Occupy Wall Street, The New Economic Depression And Populist Art
New York. What started as a small, pesky campaign along the marble portals with the granite bull in the background on September 17, had by last month taken a huge turn, spreading not only across the country of its origin that is America, but also across Europe in a word throughout first world countries where the dichotomy of wealth holding has been apparent.
That in short is the Occupy Wall Street campaign. Last month, Karan Thapar in his India Tonight show on CNBC-TV18 had a whole episode dedicated to this phenomenon, in a discussion with former London School of Economics professor, Meghnad Desai, Washington Post South Asia bureau chief, Simon Denyer and the CEO of the Bombay Stock Exchange, Madhu Kannan. Desai had explained the phenomenon as, “it's hard for someone sitting in India to realize how depressed and oppressed the people feel. There is a lot of unemployment, credits have dried up, growth rate is very low, and people have to revise a lifetime expectations as to what their life is going to be like, when recovery is going to come in Greece, there are serious protests about austerity, and I think these various protests have now somehow got linked. But I would say that even now, the lack of focus, the protest was not as big as against, say, Iraq War or against the Vietnam War. So we are still waiting for these protests to collate and grow in size.”
What Desai was trying to say was that in first world countries, including America, there is a huge gap between the haves and the have-nots, and the gap is increasing by the day. That, along with the new economic crunch that is sweeping the stock exchanges throughout the world, resulting in the loss of jobs, increment in credit and the load of loans on individuals have resulted in a sort of breaking point, where people across the society have come out in protest against the mainly capitalist attitude of the government.
Wall Street, where it all began is actually just a symbol the ultimate symbol of capitalist market economy. Denyer, in the interview with Thapar gave the American perspective“there is something in common with a lot of those grievances which is the feeling that big business is controlling the political process in America, that the banks got away scot-free from the holes of financial crisis, there's been a big feeling there that millionaires aren't being taxed as much…. so yes, it has drawn in a lot of different issues around the world. The question though is can the movement formulate a list of demands, and if they did so, would it then remain as popular if it had to crystallize as all of those different views down into a simple set of demand. That I think will be quite a challenge for the moment as it grows up.”

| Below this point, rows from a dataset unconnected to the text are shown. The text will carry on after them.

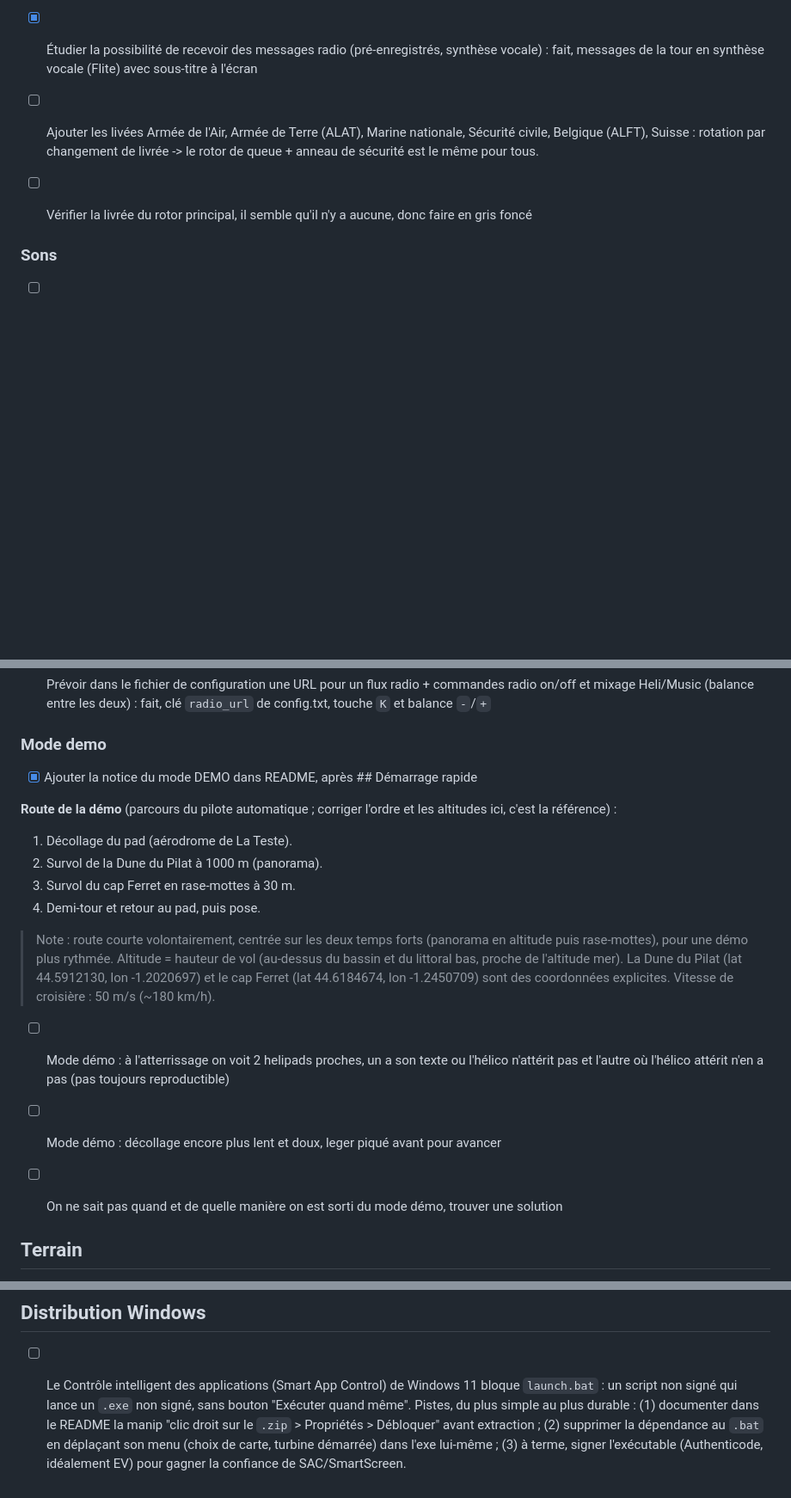
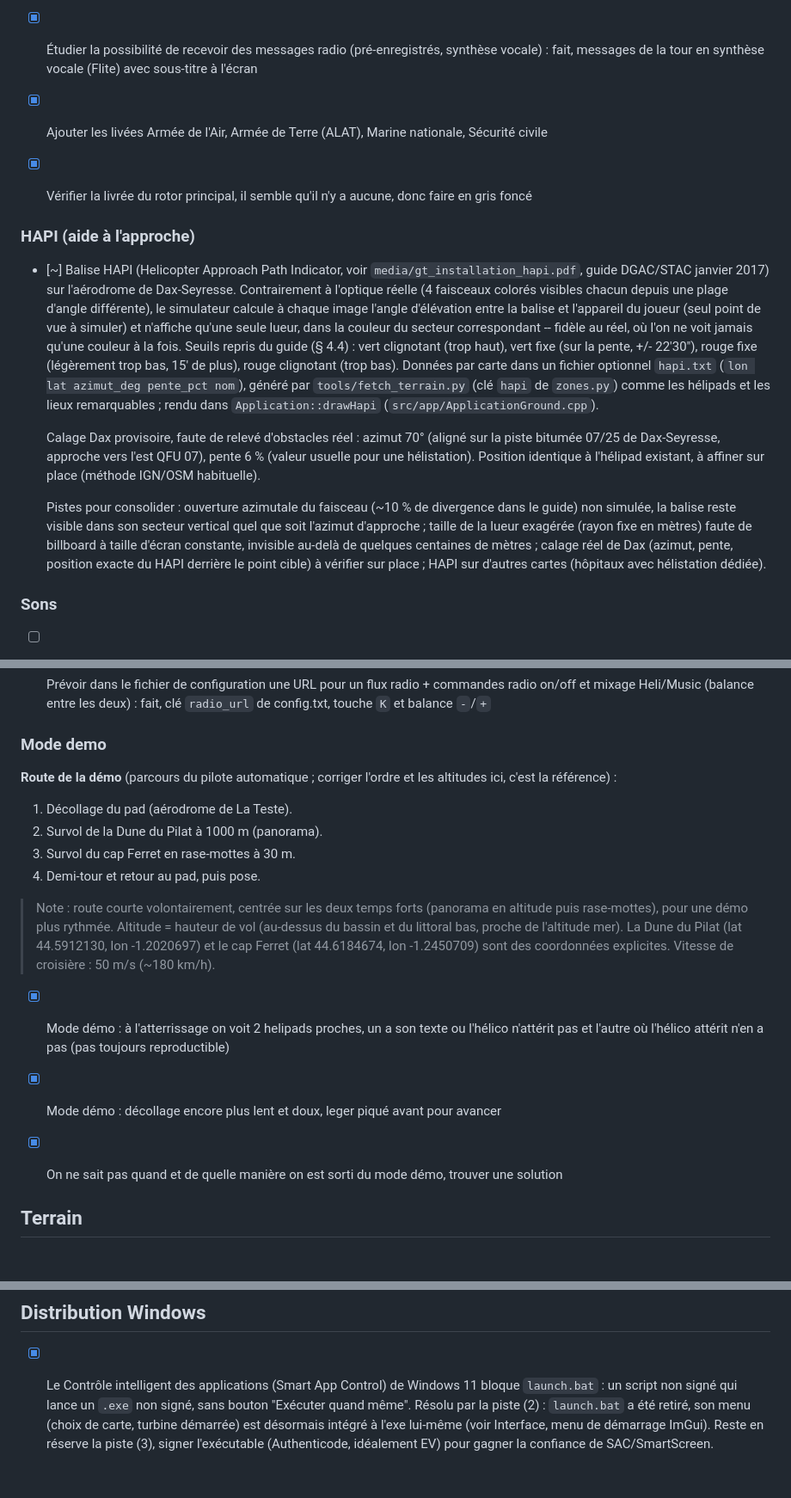
Before and after one commit to obook/artouste, a Markdown page: ROADMAP.md, 3 parts joined by grey strips. Shown at 86% size. Drawn GitHub-style; blank space fills up the shorter version.

Commit message:
docs(roadmap): Actualiser le suivi des tâches
Coche plusieurs tâches déjà terminées (démo, bâtiments, PDF, Smart App
Control) et ajoute la section HAPI avec son calage provisoire et ses
pistes à consolider.

```diff
--- a/ROADMAP.md
+++ b/ROADMAP.md
@@ -12,9 +12,40 @@ Liste des instruments par priorité : voir Priorité 1 du fichier PANEL.md
 
 - [x] Étudier la possibilité de recevoir des messages radio (pré-enregistrés, synthèse vocale) : fait, messages de la tour en synthèse vocale (Flite) avec sous-titre à l'écran
 
-- [ ] Ajouter les livées Armée de l'Air, Armée de Terre (ALAT), Marine nationale, Sécurité civile, Belgique (ALFT), Suisse : rotation par changement de livrée -> le rotor de queue  + anneau de sécurité  est le même pour tous.
+- [X] Ajouter les livées Armée de l'Air, Armée de Terre (ALAT), Marine nationale, Sécurité civile
 
-- [ ] Vérifier la livrée du rotor principal, il semble qu'il n'y a aucune, donc faire en gris foncé
+- [x] Vérifier la livrée du rotor principal, il semble qu'il n'y a aucune, donc faire en gris foncé
+
+### HAPI (aide à l'approche)
+
+- [~] Balise HAPI (Helicopter Approach Path Indicator, voir
+  `media/gt_installation_hapi.pdf`, guide DGAC/STAC janvier 2017) sur l'aérodrome
+  de Dax-Seyresse. Contrairement à l'optique réelle (4 faisceaux colorés visibles
+  chacun depuis une plage d'angle différente), le simulateur calcule à chaque
+  image l'angle d'élévation entre la balise et l'appareil du joueur (seul point
+  de vue à simuler) et n'affiche qu'une seule lueur, dans la couleur du secteur
+  correspondant -- fidèle au réel, où l'on ne voit jamais qu'une couleur à la
+  fois. Seuils repris du guide (§ 4.4) : vert clignotant (trop haut), vert fixe
+  (sur la pente, +/- 22'30"), rouge fixe (légèrement trop bas, 15' de plus),
+  rouge clignotant (trop bas). Données par carte dans un fichier optionnel
+  `hapi.txt` (`lon lat azimut_deg pente_pct nom`), généré par
+  `tools/fetch_terrain.py` (clé `hapi` de `zones.py`) comme les hélipads et les
+  lieux remarquables ; rendu dans `Application::drawHapi`
+  (`src/app/ApplicationGround.cpp`).
+
+    Calage Dax provisoire, faute de relevé d'obstacles réel : azimut 70°
+  (aligné sur la piste bitumée 07/25 de Dax-Seyresse, approche vers l'est QFU
+  07), pente 6 % (valeur usuelle pour une hélistation). Position identique à
+  l'hélipad existant, à affiner sur place (méthode IGN/OSM habituelle).
+
+    Pistes pour consolider : ouverture azimutale du faisceau (~10 % de
+  divergence dans le guide) non simulée, la balise reste visible dans son
+  secteur vertical quel que soit l'azimut d'approche ; taille de la lueur
+  exagérée (rayon fixe en mètres) faute de billboard à taille d'écran
+  constante, invisible au-delà de quelques centaines de mètres ; calage réel
+  de Dax (azimut, pente, position exacte du HAPI derrière le point cible) à
+  vérifier sur place ; HAPI sur d'autres cartes (hôpitaux avec hélistation
+  dédiée).
 
 ### Sons
 
@@ -26,8 +57,6 @@ Liste des instruments par priorité : voir Priorité 1 du fichier PANEL.md
 
 ### Mode demo
 
-- [x] Ajouter la notice du mode DEMO dans README, après ## Démarrage rapide
-
 **Route de la démo** (parcours du pilote automatique ; corriger l'ordre et les altitudes ici, c'est la référence) :
 
 1. Décollage du pad (aérodrome de La Teste).
@@ -37,11 +66,11 @@ Liste des instruments par priorité : voir Priorité 1 du fichier PANEL.md
 
 > Note : route courte volontairement, centrée sur les deux temps forts (panorama en altitude puis rase-mottes), pour une démo plus rythmée. Altitude = hauteur de vol (au-dessus du bassin et du littoral bas, proche de l'altitude mer). La Dune du Pilat (lat 44.5912130, lon -1.2020697) et le cap Ferret (lat 44.6184674, lon -1.2450709) sont des coordonnées explicites. Vitesse de croisière : 50 m/s (~180 km/h).
 
-- [ ] Mode démo : à l'atterrissage on voit 2 helipads proches, un a son texte ou l'hélico n'attérit pas et l'autre où l'hélico attérit n'en a pas (pas toujours reproductible)
+- [X] Mode démo : à l'atterrissage on voit 2 helipads proches, un a son texte ou l'hélico n'attérit pas et l'autre où l'hélico attérit n'en a pas (pas toujours reproductible)
 
-- [ ] Mode démo : décollage encore plus lent et doux, leger piqué avant pour avancer
+- [X] Mode démo : décollage encore plus lent et doux, leger piqué avant pour avancer
 
-- [ ] On ne sait pas quand et de quelle manière on est sorti du mode démo, trouver une solution
+- [X] On ne sait pas quand et de quelle manière on est sorti du mode démo, trouver une solution
 
 ## Terrain
 
@@ -246,11 +275,10 @@ ou sortir de France.
 
 ## Distribution Windows
 
-- [ ] Le Contrôle intelligent des applications (Smart App Control) de Windows 11
+- [x] Le Contrôle intelligent des applications (Smart App Control) de Windows 11
   bloque `launch.bat` : un script non signé qui lance un `.exe` non signé, sans
-  bouton "Exécuter quand même". Pistes, du plus simple au plus durable :
-  (1) documenter dans le README la manip "clic droit sur le `.zip` > Propriétés >
-  Débloquer" avant extraction ; (2) supprimer la dépendance au `.bat` en déplaçant
-  son menu (choix de carte, turbine démarrée) dans l'exe lui-même ; (3) à terme,
-  signer l'exécutable (Authenticode, idéalement EV) pour gagner la confiance de
-  SAC/SmartScreen.
+  bouton "Exécuter quand même". Résolu par la piste (2) : `launch.bat` a été
+  retiré, son menu (choix de carte, turbine démarrée) est désormais intégré à
+  l'exe lui-même (voir Interface, menu de démarrage ImGui). Reste en réserve la
+  piste (3), signer l'exécutable (Authenticode, idéalement EV) pour gagner la
+  confiance de SAC/SmartScreen.
```
Also changed, not shown: other parts of ROADMAP.md (+4 -4 lines).
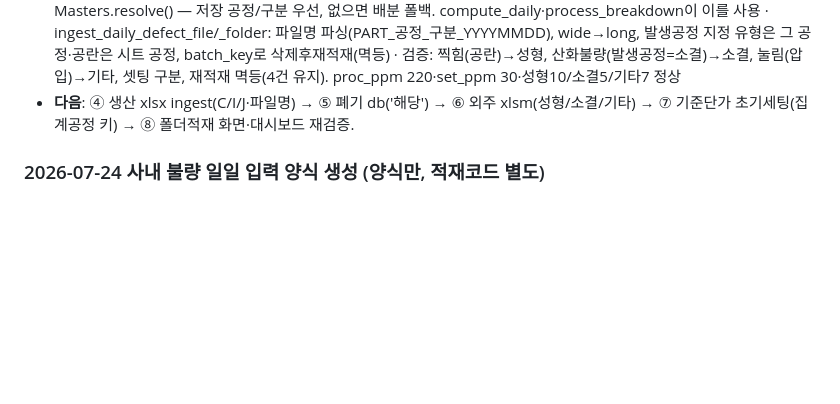
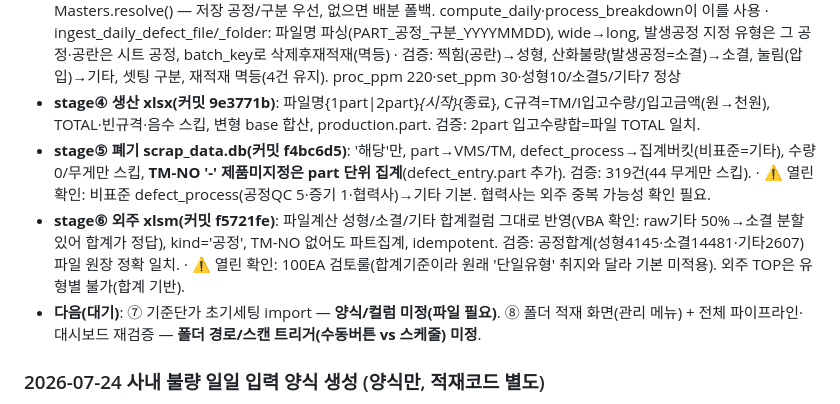
Before and after one commit to johnsonelectricoperations-ux/Quality_Management, a Markdown page: status.md, the part around the change. GitHub-like rendering; blank space fills up the shorter version.

Commit message:
worklog: stage④⑤⑥ 완료 기록 + 열린 확인사항(비표준 폐기공정·100EA·기준단가·폴더트리거)
Co-Authored-By: Claude Opus 4.8 <noreply@anthropic.com>
Claude-Session: https://claude.ai/code/session_01VEyWz8KXqVAgbWpd9Yoj1c

```diff
--- a/status.md
+++ b/status.md
@@ -74,8 +74,16 @@
     발생공정 지정 유형은 그 공정·공란은 시트 공정, batch_key로 삭제후재적재(멱등)
   · 검증: 찍힘(공란)→성형, 산화불량(발생공정=소결)→소결, 눌림(압입)→기타, 셋팅 구분,
     재적재 멱등(4건 유지). proc_ppm 220·set_ppm 30·성형10/소결5/기타7 정상
-- **다음**: ④ 생산 xlsx ingest(C/I/J·파일명) → ⑤ 폐기 db('해당') → ⑥ 외주 xlsm(성형/소결/기타)
-  → ⑦ 기준단가 초기세팅(집계공정 키) → ⑧ 폴더적재 화면·대시보드 재검증.
+- **stage④ 생산 xlsx(커밋 9e3771b)**: 파일명{1part|2part}_{시작}_{종료}, C규격=TM/I입고수량/J입고금액(원→천원),
+  TOTAL·빈규격·음수 스킵, 변형 base 합산, production.part. 검증: 2part 입고수량합=파일 TOTAL 일치.
+- **stage⑤ 폐기 scrap_data.db(커밋 f4bc6d5)**: '해당'만, part→VMS/TM, defect_process→집계버킷(비표준=기타),
+  수량0/무게만 스킵, **TM-NO '-' 제품미지정은 part 단위 집계**(defect_entry.part 추가). 검증: 319건(44 무게만 스킵).
+  · ⚠ 열린 확인: 비표준 defect_process(공정QC 5·증기 1·협력사)→기타 기본. 협력사는 외주 중복 가능성 확인 필요.
+- **stage⑥ 외주 xlsm(커밋 f5721fe)**: 파일계산 성형/소결/기타 합계컬럼 그대로 반영(VBA 확인: raw기타 50%→소결 분할 있어 합계가 정답),
+  kind='공정', TM-NO 없어도 파트집계, idempotent. 검증: 공정합계(성형4145·소결14481·기타2607) 파일 원장 정확 일치.
+  · ⚠ 열린 확인: 100EA 검토룰(합계기준이라 원래 '단일유형' 취지와 달라 기본 미적용). 외주 TOP은 유형별 불가(합계 기반).
+- **다음(대기)**: ⑦ 기준단가 초기세팅 import — **양식/컬럼 미정(파일 필요)**.
+  ⑧ 폴더 적재 화면(관리 메뉴) + 전체 파이프라인·대시보드 재검증 — **폴더 경로/스캔 트리거(수동버튼 vs 스케줄) 미정**.
 
 ### 2026-07-24 사내 불량 일일 입력 양식 생성 (양식만, 적재코드 별도)
 - 요구: 사내 공정/셋팅 불량을 **하루 단위 별도 파일**로 입력.
```
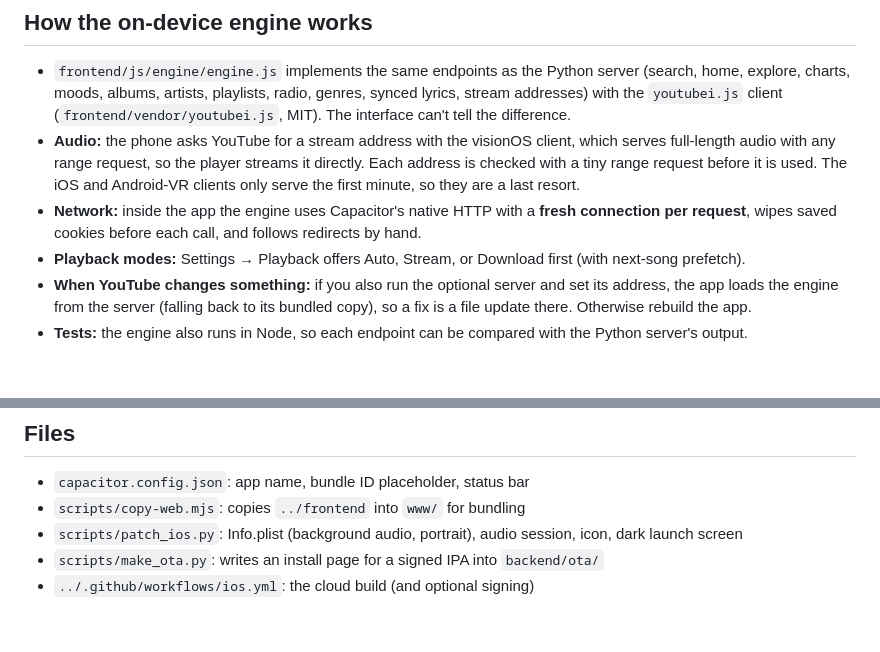
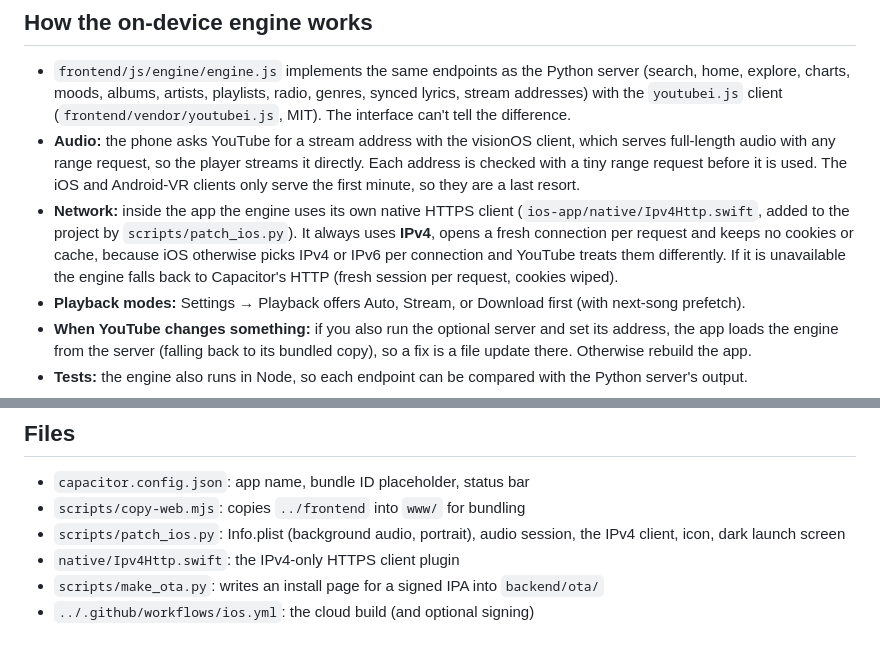
Before and after one commit to AbinGanlary/yt-music, a Markdown page: ios-app/README.md, 2 parts joined by grey strips. GitHub-like rendering; blank space fills up the shorter version.

```diff
--- a/ios-app/README.md
+++ b/ios-app/README.md
@@ -53,8 +53,10 @@ bundle ID, the build uses it; if it is a wildcard, the build uses the "Bundle ID
 - **Audio:** the phone asks YouTube for a stream address with the visionOS client, which serves full-length audio with any
   range request, so the player streams it directly. Each address is checked with a tiny range request before it is used. The
   iOS and Android-VR clients only serve the first minute, so they are a last resort.
-- **Network:** inside the app the engine uses Capacitor's native HTTP with a **fresh connection per request**, wipes saved
-  cookies before each call, and follows redirects by hand.
+- **Network:** inside the app the engine uses its own native HTTPS client (`ios-app/native/Ipv4Http.swift`, added to the
+  project by `scripts/patch_ios.py`). It always uses **IPv4**, opens a fresh connection per request and keeps no cookies or
+  cache, because iOS otherwise picks IPv4 or IPv6 per connection and YouTube treats them differently. If it is unavailable the
+  engine falls back to Capacitor's HTTP (fresh session per request, cookies wiped).
 - **Playback modes:** Settings → Playback offers Auto, Stream, or Download first (with next-song prefetch).
 - **When YouTube changes something:** if you also run the optional server and set its address, the app loads the engine
   from the server (falling back to its bundled copy), so a fix is a file update there. Otherwise rebuild the app.
@@ -80,6 +82,7 @@ installing from a link.
 
 - `capacitor.config.json`: app name, bundle ID placeholder, status bar
 - `scripts/copy-web.mjs`: copies `../frontend` into `www/` for bundling
-- `scripts/patch_ios.py`: Info.plist (background audio, portrait), audio session, icon, dark launch screen
+- `scripts/patch_ios.py`: Info.plist (background audio, portrait), audio session, the IPv4 client, icon, dark launch screen
+- `native/Ipv4Http.swift`: the IPv4-only HTTPS client plugin
 - `scripts/make_ota.py`: writes an install page for a signed IPA into `backend/ota/`
 - `../.github/workflows/ios.yml`: the cloud build (and optional signing)
```
Also changed, not shown: README.md (+3 -1 lines).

If the movement actually succeeds in crystallizing a set of rational demands is there to be seen, but what it has already thrown up though is a very potent mode of communicationby which it has spread so fast in different countries. Brooklyn Street Art defined this phenomenon in the following terms:
“Using D.I.Y signage, social media savvy, and a fair amount of street theatre, their message has been making it's way far beyond the cavernous streets of the best know banking district in the country. Fortified with a heavy contingency of uniformed and plain clothed officers with cameras and weapons at the ready, Wall Street became an iron clad citadel 10 years ago, an impenetrable marble and concrete castle to capital where tourists waddle and traders race daily past the steps on which George Washington took his oath of office. The stock market is here, the Federal Reserve, and so are all the banks.
It's understandable that a generation with bad prospects of finding work, saddled with high debt for their education and living with parents who are at their wits-end because of underwater mortgages, loss of health insurance and disappearing retirements would now fix their gaze upon the root causes of this permanent insecurity. In many people's minds the class warfare has been in full effect for a while and these folks are now wondering about those basic tenets of free speech and right to assemble that Americans of previous generations fought to maintain, guaranteed by the constitution. As corporations continue to gain rights and citizens continue to cede them, these demonstrators say they feel like they have nothing to lose, except their entire country.”
Occupy Wall Street has almost unknowingly given a new definition to populist artbe it postering, body art, street art, graffiti or street theatre. The protesters have as far as photographs go at least on one instance gone semi-naked, with the words, I said listen, not look written in bold type on the cardboard signage carried by the protestor. Graffiti, which has been a tradition with the subterranean culture in the U.S., has become mainstream, with protestors using the marble portals of Wall Street to voice their discontent. Protestors are using their semi-naked body as a canvas for writing slogans, street theatres are being organised at a place where such things have never ever happened. All this is dovetailing into a worldwide campaign against capitalist corruption.
However, if all that translates into a charter of practical and rational economic demands is yet to be seen.